I recently read in a YA novel (don't judge) that "you can decorate absence however you want- but you're still gonna feel what’s missing.”* It caused me pause. In part, because of ideas that were ruminating all summer about what I wanted my work to convey, what I needed it to be, and a tearful conversation that bubbled over between myself and two professors that I greatly admire. Good tears. Meaningful and relevant tears about a real loss and absence I was feeling as a result of the long-distance relationship with my husband.
The revelation, in the form of crying, in public no less, allowed real head space about the projected works. I was complicating and conflating - DECORATING - a real void. If what I loved most about Two Headed Husband (see below) was documenting the freckles of my husbands back, why can't that be the whole drawing? Why not make the work that I need to make?
"You can decorate absence however you want but you're still gonna feel what’s missing.”
Two Headed Husband, graphite on paper 2016
Throughout the course of the next year, I may check-in, share a bit, about my research, the successes and failures on my path to create a really meaningful body of work. Pun intended.
I want to give purpose to the loss of time; the act of painting fills this void. Paint becomes the conduit for presence, a medium for an alternate state of being, in a space that I can occupy with my husband. Giving physicality to an emotion, an invisible wound of longing, this series is a physical marker about longing for my family.
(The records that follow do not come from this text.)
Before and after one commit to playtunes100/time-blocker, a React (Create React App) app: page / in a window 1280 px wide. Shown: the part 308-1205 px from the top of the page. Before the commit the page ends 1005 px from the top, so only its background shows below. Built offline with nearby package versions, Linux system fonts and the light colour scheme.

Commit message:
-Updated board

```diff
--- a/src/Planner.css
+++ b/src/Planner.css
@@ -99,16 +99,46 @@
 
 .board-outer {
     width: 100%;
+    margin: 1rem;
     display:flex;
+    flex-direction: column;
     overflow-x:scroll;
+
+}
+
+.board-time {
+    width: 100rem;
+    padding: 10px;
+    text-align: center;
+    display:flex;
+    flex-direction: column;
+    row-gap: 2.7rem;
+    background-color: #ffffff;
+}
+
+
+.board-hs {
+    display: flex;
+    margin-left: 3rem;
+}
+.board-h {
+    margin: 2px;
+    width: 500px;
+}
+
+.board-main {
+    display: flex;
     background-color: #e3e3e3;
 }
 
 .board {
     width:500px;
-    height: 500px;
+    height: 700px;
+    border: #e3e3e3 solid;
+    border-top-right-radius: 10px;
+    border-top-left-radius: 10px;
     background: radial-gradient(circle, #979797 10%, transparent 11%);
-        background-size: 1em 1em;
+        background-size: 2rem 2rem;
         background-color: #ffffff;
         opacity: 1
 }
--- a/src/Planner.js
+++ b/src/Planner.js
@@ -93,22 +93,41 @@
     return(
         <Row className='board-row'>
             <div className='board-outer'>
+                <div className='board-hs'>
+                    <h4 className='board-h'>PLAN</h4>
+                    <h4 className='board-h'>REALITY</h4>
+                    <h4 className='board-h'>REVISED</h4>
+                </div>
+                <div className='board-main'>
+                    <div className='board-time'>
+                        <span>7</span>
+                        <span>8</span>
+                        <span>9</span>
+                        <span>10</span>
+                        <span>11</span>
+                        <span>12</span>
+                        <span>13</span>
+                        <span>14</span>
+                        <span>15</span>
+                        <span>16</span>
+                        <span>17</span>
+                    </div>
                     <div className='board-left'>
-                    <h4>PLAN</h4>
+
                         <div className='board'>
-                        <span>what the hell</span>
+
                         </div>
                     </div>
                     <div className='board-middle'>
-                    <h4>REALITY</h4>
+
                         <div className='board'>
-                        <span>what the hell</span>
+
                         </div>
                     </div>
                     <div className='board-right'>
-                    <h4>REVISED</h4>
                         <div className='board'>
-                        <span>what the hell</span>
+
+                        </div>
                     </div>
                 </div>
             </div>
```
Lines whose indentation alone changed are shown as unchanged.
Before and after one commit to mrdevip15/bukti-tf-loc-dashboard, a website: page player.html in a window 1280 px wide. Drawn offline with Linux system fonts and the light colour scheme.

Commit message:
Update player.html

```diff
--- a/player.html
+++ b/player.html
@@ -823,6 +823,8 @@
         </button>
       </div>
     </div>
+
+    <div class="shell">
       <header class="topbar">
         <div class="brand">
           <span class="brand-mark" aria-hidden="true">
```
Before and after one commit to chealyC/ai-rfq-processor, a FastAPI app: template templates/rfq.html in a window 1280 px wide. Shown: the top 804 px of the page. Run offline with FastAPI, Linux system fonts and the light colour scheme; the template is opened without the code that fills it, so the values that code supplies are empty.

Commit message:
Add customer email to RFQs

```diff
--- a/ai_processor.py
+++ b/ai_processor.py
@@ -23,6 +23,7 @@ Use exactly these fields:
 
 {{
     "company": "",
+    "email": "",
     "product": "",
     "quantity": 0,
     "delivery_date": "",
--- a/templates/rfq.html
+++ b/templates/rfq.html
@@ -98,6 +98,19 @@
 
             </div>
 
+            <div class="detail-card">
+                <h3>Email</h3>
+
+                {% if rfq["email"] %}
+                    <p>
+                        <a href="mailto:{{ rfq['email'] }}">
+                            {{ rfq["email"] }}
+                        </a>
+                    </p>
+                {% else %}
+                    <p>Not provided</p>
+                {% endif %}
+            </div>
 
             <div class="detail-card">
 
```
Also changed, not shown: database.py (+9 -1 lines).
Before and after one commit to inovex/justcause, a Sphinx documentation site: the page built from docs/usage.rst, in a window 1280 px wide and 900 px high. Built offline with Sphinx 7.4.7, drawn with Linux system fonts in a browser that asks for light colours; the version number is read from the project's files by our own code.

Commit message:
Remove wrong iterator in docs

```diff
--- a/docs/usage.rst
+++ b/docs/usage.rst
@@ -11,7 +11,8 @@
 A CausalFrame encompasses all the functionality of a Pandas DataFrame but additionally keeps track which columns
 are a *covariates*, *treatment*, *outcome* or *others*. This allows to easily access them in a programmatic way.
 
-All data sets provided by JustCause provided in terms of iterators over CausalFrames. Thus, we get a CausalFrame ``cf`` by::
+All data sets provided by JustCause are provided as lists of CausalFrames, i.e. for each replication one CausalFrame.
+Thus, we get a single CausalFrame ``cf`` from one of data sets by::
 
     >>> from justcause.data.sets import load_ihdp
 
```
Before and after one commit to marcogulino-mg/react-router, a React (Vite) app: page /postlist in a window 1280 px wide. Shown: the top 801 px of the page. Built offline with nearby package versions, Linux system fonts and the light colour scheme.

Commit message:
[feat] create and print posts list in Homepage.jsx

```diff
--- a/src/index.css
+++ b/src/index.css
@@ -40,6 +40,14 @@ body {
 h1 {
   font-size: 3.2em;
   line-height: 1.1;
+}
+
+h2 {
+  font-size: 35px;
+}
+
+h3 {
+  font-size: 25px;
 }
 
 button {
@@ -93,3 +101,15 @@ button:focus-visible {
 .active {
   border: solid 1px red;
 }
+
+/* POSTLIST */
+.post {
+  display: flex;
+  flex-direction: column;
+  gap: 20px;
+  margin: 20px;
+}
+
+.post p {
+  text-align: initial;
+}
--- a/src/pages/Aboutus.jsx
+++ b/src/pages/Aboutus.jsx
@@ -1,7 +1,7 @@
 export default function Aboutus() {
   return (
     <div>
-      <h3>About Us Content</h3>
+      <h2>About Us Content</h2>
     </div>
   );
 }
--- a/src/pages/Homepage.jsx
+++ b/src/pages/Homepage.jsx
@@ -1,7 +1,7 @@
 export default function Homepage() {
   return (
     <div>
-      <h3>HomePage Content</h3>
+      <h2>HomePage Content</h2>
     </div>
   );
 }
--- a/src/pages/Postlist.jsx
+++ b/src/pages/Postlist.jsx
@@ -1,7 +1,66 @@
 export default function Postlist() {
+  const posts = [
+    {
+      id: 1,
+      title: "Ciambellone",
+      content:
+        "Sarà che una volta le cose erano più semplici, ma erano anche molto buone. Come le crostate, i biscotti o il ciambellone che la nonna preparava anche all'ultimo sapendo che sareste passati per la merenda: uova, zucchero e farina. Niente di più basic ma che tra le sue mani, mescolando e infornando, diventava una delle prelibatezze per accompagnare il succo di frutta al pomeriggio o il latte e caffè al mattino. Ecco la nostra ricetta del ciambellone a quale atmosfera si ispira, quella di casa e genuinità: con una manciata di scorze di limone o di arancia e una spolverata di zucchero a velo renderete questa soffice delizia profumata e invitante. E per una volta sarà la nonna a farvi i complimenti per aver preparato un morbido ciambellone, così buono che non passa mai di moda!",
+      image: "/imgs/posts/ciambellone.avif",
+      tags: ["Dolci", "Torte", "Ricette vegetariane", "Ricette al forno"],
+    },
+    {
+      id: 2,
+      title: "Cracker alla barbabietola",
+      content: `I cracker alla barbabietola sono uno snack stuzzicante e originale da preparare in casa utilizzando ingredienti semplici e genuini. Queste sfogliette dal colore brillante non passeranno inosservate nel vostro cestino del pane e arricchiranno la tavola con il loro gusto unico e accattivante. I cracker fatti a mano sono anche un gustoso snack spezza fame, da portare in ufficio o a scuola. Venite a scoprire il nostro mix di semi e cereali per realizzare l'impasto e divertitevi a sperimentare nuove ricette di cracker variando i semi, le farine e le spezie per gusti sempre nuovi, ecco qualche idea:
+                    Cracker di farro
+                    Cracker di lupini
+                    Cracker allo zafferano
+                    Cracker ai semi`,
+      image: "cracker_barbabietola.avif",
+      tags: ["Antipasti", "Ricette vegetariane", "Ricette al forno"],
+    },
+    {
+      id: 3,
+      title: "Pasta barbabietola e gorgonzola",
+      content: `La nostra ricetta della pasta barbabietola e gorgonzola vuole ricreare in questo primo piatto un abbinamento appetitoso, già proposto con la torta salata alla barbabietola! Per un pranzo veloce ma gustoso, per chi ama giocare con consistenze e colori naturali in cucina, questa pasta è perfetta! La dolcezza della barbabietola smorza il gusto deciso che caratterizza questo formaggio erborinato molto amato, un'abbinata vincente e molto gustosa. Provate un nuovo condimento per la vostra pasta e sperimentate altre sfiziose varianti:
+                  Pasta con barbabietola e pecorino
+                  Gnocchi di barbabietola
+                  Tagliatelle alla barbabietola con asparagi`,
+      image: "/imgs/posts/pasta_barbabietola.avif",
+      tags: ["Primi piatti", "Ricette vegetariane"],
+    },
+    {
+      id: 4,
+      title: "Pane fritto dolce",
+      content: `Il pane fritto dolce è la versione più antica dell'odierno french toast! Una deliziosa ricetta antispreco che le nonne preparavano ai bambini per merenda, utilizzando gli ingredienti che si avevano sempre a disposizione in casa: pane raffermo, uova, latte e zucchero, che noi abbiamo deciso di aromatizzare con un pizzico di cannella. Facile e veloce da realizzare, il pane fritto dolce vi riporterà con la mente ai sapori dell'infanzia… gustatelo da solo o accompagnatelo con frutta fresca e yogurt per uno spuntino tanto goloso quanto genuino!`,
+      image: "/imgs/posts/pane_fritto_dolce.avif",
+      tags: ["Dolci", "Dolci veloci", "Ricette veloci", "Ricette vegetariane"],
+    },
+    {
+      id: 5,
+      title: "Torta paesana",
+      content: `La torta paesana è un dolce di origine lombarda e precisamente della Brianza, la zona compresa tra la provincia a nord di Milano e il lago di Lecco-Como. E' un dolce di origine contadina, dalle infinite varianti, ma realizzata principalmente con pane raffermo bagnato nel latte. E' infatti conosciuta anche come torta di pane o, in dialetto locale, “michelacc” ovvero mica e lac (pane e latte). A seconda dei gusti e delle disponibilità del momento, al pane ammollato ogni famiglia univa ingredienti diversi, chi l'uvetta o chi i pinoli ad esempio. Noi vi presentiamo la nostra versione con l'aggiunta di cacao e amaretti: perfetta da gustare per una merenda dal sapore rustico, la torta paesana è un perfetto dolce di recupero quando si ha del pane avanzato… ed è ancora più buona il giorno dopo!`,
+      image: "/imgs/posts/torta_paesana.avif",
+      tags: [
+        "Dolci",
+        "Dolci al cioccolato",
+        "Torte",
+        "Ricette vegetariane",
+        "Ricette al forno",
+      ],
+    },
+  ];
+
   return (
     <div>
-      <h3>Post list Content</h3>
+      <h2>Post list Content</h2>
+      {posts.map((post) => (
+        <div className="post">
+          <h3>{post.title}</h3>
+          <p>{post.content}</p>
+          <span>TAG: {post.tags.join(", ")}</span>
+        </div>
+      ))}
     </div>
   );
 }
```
Here are some small works in progress, a first pass of many layers of oil painting that begin that conversation:
*Siobhan Vivian, Same Difference